**Assignment:** Write the entries out exactly, with the final line being the one containing "Also changed, not shown: docs/status.md".

**Record excerpts:**
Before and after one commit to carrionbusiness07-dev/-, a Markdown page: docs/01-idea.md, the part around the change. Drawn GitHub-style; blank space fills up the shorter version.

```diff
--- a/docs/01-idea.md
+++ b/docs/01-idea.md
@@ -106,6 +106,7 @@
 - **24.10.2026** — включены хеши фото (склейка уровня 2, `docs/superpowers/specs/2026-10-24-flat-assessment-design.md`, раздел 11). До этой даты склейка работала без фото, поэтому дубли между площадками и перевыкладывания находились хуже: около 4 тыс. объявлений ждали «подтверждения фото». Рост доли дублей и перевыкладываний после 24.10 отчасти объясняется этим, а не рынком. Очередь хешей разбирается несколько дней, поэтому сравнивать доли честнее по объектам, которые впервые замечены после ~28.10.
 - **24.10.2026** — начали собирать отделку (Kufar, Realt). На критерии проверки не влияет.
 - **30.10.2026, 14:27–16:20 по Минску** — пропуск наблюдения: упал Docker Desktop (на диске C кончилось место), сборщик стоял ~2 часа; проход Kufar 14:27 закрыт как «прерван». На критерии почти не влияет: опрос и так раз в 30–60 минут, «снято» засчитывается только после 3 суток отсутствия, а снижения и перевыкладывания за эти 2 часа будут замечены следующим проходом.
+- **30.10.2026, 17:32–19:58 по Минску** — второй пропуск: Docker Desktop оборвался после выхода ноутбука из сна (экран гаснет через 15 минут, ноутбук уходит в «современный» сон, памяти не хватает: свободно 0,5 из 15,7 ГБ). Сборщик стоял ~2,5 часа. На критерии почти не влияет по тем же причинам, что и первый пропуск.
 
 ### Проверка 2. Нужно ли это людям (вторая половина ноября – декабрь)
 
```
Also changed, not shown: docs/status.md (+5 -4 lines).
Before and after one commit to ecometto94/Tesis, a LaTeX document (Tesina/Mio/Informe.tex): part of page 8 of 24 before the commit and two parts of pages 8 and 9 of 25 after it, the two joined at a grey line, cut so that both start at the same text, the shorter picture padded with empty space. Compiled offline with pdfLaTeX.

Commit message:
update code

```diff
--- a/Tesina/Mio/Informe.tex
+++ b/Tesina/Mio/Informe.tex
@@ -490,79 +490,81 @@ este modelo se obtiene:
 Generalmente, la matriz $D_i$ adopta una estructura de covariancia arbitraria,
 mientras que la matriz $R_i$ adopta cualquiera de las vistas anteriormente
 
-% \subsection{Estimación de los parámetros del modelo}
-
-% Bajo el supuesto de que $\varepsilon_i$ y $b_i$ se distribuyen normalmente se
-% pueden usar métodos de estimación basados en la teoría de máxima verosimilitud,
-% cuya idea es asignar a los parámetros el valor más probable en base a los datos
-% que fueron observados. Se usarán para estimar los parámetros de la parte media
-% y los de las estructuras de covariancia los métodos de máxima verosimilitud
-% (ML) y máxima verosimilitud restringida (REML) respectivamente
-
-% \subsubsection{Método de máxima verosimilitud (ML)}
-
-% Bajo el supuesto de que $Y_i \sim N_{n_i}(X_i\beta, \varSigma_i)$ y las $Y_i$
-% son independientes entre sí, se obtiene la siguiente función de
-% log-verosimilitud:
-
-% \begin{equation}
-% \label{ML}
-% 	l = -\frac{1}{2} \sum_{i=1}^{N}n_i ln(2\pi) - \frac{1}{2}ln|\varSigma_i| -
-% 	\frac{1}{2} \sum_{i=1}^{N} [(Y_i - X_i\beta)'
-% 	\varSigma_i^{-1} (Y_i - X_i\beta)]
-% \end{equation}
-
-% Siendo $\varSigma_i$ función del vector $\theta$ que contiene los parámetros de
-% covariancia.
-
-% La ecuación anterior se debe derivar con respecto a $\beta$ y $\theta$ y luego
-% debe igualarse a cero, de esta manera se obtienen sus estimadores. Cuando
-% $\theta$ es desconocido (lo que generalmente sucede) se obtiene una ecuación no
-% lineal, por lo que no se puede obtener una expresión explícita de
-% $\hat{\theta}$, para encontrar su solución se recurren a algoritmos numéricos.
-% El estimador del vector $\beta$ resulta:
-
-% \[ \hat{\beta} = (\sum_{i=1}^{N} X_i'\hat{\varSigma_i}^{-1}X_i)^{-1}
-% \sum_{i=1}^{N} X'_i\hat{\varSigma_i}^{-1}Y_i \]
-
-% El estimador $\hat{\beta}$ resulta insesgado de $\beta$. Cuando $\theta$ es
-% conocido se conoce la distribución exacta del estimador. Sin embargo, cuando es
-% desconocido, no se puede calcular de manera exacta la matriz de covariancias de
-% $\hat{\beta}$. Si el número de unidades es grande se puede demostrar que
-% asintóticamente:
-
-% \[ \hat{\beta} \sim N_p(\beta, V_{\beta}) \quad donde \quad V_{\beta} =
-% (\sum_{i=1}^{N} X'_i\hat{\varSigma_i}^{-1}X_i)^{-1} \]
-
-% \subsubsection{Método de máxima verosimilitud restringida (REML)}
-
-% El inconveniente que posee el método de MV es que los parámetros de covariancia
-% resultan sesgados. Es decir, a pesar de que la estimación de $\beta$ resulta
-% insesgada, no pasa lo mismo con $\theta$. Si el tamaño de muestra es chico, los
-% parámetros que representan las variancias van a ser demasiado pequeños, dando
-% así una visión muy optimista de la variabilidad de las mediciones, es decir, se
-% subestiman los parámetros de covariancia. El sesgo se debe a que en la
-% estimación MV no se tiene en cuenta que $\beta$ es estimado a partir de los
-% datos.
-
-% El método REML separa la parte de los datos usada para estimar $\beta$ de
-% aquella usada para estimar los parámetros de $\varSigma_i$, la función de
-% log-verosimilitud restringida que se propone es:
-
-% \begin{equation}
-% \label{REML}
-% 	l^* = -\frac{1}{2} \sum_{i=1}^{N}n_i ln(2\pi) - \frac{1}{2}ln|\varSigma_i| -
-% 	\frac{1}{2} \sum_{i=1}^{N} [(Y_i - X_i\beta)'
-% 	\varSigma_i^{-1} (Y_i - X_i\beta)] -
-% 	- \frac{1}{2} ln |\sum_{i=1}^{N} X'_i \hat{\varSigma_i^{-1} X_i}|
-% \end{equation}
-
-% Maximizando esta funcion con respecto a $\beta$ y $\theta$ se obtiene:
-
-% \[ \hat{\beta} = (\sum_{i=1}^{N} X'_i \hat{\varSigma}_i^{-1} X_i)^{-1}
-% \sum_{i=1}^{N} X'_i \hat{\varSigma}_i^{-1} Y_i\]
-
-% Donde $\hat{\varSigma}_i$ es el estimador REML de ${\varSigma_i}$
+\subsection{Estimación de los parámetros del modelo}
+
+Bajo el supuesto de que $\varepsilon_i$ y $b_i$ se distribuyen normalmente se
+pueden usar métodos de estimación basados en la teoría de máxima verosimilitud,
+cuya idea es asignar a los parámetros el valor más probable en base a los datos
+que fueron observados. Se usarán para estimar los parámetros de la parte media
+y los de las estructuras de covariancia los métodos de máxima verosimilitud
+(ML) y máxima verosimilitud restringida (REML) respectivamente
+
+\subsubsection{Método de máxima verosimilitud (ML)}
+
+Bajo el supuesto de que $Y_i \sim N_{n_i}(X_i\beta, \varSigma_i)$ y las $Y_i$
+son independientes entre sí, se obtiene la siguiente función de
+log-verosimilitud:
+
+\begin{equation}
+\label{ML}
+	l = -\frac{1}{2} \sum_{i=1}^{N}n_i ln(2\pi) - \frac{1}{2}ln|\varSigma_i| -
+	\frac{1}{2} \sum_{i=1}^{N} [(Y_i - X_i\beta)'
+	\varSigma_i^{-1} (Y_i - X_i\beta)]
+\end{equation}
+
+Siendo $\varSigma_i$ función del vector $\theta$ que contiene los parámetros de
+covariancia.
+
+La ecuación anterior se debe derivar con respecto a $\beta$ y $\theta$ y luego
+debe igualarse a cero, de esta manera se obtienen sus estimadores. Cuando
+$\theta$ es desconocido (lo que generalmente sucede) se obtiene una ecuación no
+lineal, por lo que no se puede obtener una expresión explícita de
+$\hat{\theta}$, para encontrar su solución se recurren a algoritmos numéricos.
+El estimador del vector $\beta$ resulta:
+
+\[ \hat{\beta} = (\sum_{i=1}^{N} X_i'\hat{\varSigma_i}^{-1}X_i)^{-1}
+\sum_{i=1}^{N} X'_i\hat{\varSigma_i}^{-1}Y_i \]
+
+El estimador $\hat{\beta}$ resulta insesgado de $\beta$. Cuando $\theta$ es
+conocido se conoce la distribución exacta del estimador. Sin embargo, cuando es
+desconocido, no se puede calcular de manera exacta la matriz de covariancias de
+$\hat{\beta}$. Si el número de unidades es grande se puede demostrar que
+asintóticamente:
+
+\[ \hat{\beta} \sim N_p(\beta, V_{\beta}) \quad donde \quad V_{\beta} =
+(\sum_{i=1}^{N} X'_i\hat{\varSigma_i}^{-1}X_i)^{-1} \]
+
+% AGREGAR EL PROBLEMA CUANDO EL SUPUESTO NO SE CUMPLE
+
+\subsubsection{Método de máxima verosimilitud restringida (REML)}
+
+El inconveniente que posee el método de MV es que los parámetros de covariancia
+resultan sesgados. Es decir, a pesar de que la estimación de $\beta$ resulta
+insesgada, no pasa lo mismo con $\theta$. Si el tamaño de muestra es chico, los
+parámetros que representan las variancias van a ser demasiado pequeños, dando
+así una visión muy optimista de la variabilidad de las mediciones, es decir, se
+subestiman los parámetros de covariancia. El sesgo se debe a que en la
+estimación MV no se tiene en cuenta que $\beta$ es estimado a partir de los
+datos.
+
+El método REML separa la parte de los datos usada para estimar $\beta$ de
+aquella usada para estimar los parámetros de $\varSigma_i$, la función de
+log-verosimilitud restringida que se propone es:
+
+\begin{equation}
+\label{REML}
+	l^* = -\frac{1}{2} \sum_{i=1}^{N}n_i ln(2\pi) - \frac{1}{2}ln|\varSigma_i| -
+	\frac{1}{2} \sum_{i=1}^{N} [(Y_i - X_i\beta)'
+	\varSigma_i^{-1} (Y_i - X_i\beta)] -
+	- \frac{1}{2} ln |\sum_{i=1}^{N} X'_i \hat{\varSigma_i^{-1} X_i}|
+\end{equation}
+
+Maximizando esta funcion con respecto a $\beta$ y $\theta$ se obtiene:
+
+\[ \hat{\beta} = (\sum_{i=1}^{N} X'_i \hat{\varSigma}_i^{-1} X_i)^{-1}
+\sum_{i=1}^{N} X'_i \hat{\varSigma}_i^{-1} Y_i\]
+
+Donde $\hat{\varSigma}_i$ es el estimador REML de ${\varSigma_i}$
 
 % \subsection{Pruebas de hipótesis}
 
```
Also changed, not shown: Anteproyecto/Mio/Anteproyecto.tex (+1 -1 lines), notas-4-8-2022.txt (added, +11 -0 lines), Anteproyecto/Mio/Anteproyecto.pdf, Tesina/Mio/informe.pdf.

**Answer section:**
Before and after one commit to carrionbusiness07-dev/-, a Markdown page: docs/01-idea.md, the part around the change. Drawn GitHub-style; blank space fills up the shorter version.

```diff
--- a/docs/01-idea.md
+++ b/docs/01-idea.md
@@ -106,6 +106,7 @@
 - **24.10.2026** — включены хеши фото (склейка уровня 2, `docs/superpowers/specs/2026-10-24-flat-assessment-design.md`, раздел 11). До этой даты склейка работала без фото, поэтому дубли между площадками и перевыкладывания находились хуже: около 4 тыс. объявлений ждали «подтверждения фото». Рост доли дублей и перевыкладываний после 24.10 отчасти объясняется этим, а не рынком. Очередь хешей разбирается несколько дней, поэтому сравнивать доли честнее по объектам, которые впервые замечены после ~28.10.
 - **24.10.2026** — начали собирать отделку (Kufar, Realt). На критерии проверки не влияет.
 - **30.10.2026, 14:27–16:20 по Минску** — пропуск наблюдения: упал Docker Desktop (на диске C кончилось место), сборщик стоял ~2 часа; проход Kufar 14:27 закрыт как «прерван». На критерии почти не влияет: опрос и так раз в 30–60 минут, «снято» засчитывается только после 3 суток отсутствия, а снижения и перевыкладывания за эти 2 часа будут замечены следующим проходом.
+- **30.10.2026, 17:32–19:58 по Минску** — второй пропуск: Docker Desktop оборвался после выхода ноутбука из сна (экран гаснет через 15 минут, ноутбук уходит в «современный» сон, памяти не хватает: свободно 0,5 из 15,7 ГБ). Сборщик стоял ~2,5 часа. На критерии почти не влияет по тем же причинам, что и первый пропуск.
 
 ### Проверка 2. Нужно ли это людям (вторая половина ноября – декабрь)
 
```
Also changed, not shown: docs/status.md (+5 -4 lines).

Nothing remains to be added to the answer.